We’ve become a nation of wimps. Grandma and Grandpa were made of sturdier stock. They weathered the Great Depression, and had enough strength left over to fight and defeat evil in World War II.

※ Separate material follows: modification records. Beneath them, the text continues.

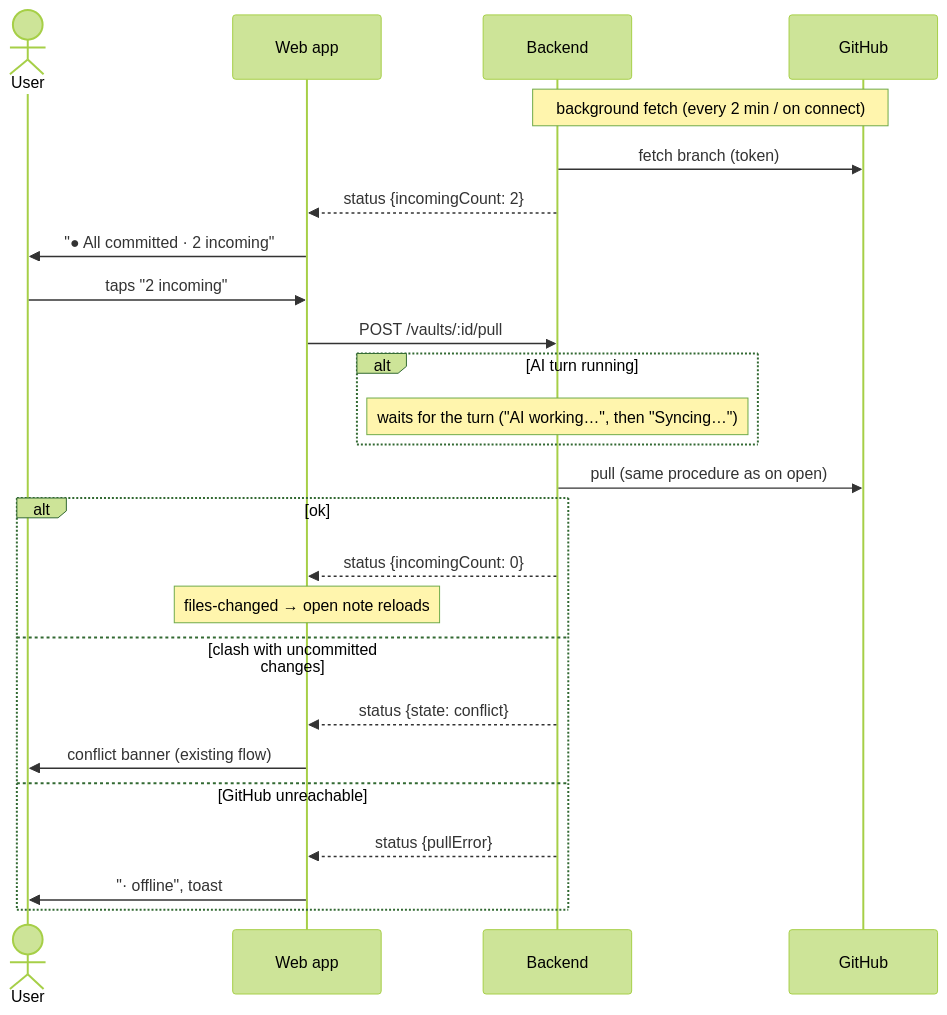
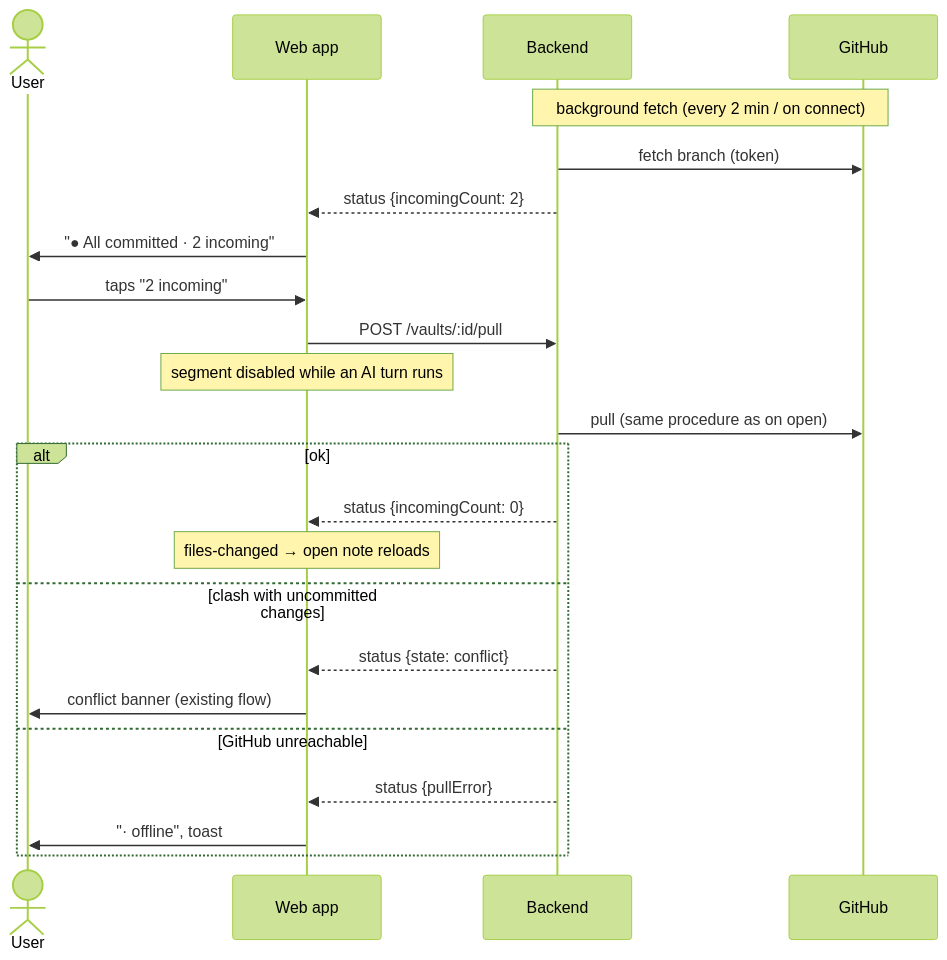
One commit to tillg/karpathy.app changed the third of 3 diagrams in specs/changes/remote-changes/domain.md. Above: the diagram before and after it, drawn with Mermaid (forest theme). The commit also changed other lines of this file and 3 other files, not shown here.

````diff
--- a/specs/changes/remote-changes/domain.md
+++ b/specs/changes/remote-changes/domain.md
@@ -79,27 +84,25 @@
 ```mermaid
 sequenceDiagram
     actor U as User
     participant W as Web app
     participant B as Backend
     participant G as GitHub
     Note over B,G: background fetch (every 2 min / on connect)
     B->>G: fetch branch (token)
     B-->>W: status {incomingCount: 2}
     W->>U: "● All committed · 2 incoming"
     U->>W: taps "2 incoming"
     W->>B: POST /vaults/:id/pull
-    alt AI turn running
-      Note over B: waits for the turn ("AI working…", then "Syncing…")
-    end
+    Note over W: segment disabled while an AI turn runs
     B->>G: pull (same procedure as on open)
     alt ok
       B-->>W: status {incomingCount: 0}
       Note over W: files-changed → open note reloads
     else clash with uncommitted changes
       B-->>W: status {state: conflict}
       W->>U: conflict banner (existing flow)
     else GitHub unreachable
       B-->>W: status {pullError}
       W->>U: "· offline", toast
     end
 ```
````
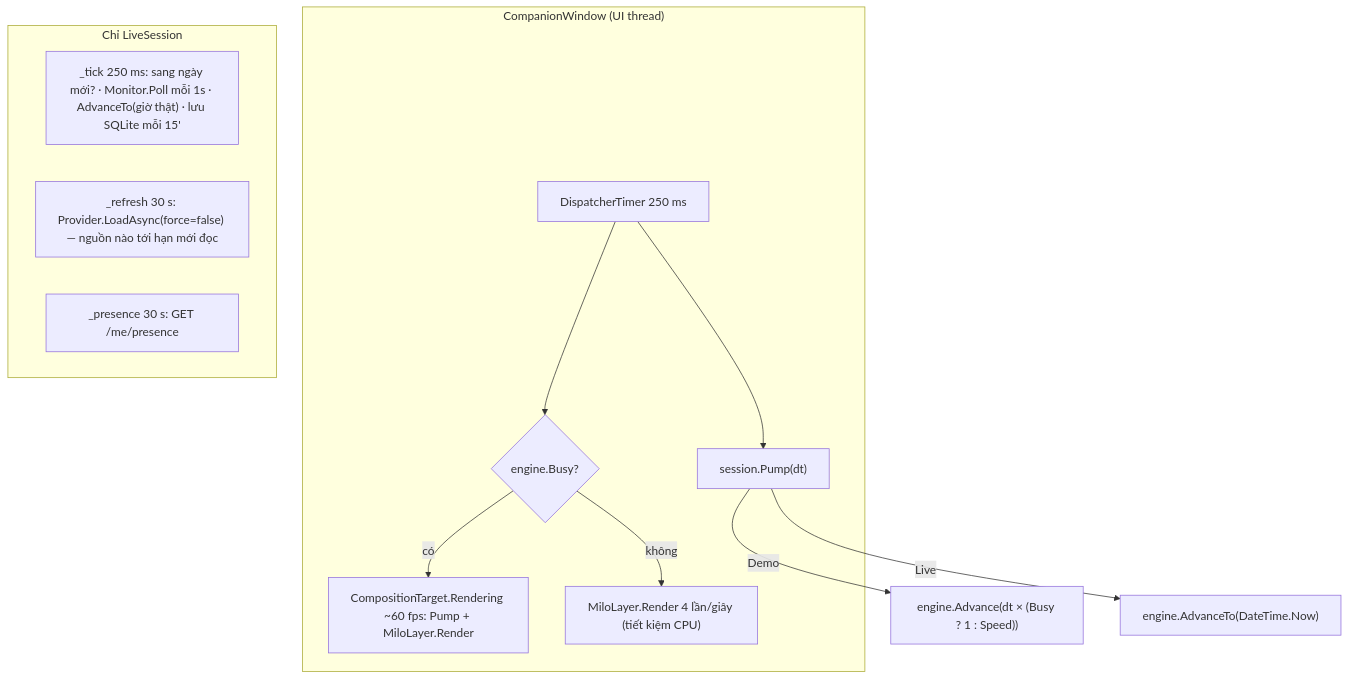
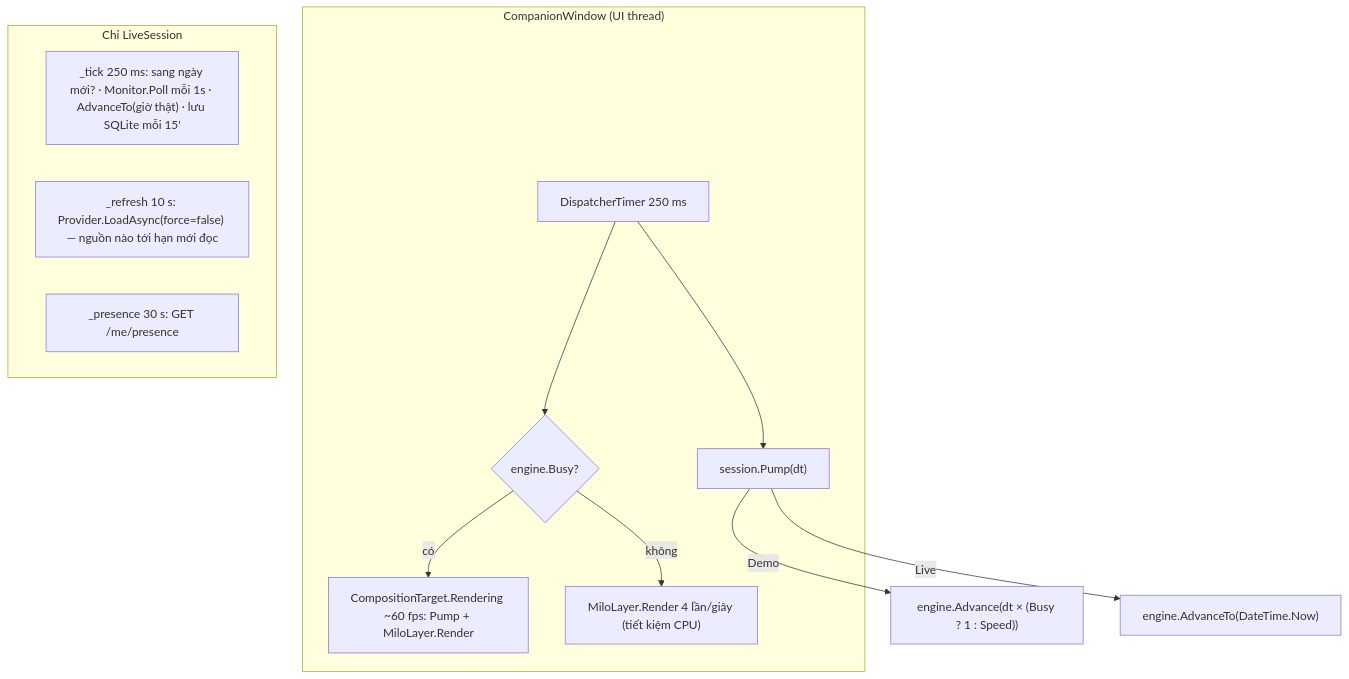
One commit to Killig3110/mindiful changed the fourth of 15 diagrams in docs/KIEN-TRUC.md. Above: the diagram before and after it, drawn with Mermaid. The commit also changed other lines of this file and 12 other files, not shown here.

````diff
--- a/docs/KIEN-TRUC.md
+++ b/docs/KIEN-TRUC.md
@@ -170,16 +170,16 @@
 ```mermaid
 flowchart TB
     subgraph Companion["CompanionWindow (UI thread)"]
         T250["DispatcherTimer 250 ms"] --> Pump["session.Pump(dt)"]
         T250 --> Busy{"engine.Busy?"}
         Busy -- có --> R60["CompositionTarget.Rendering ~60 fps: Pump + MiloLayer.Render"]
         Busy -- không --> R4["MiloLayer.Render 4 lần/giây (tiết kiệm CPU)"]
     end
     subgraph LiveOnly["Chỉ LiveSession"]
         Tick["_tick 250 ms: sang ngày mới? · Monitor.Poll mỗi 1s · AdvanceTo(giờ thật) · lưu SQLite mỗi 15'"]
-        Refresh["_refresh 30 s: Provider.LoadAsync(force=false) — nguồn nào tới hạn mới đọc"]
+        Refresh["_refresh 10 s: Provider.LoadAsync(force=false) — nguồn nào tới hạn mới đọc"]
         Presence["_presence 30 s: GET /me/presence"]
     end
     Pump -->|Demo| Adv["engine.Advance(dt × (Busy ? 1 : Speed))"]
     Pump -->|Live| AdvT["engine.AdvanceTo(DateTime.Now)"]
 ```
````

These days, everything scares us. An elementary school goes into lockdown if someone finds a peanut in the cafeteria. Some parents would like to encase their kids in bubble wrap.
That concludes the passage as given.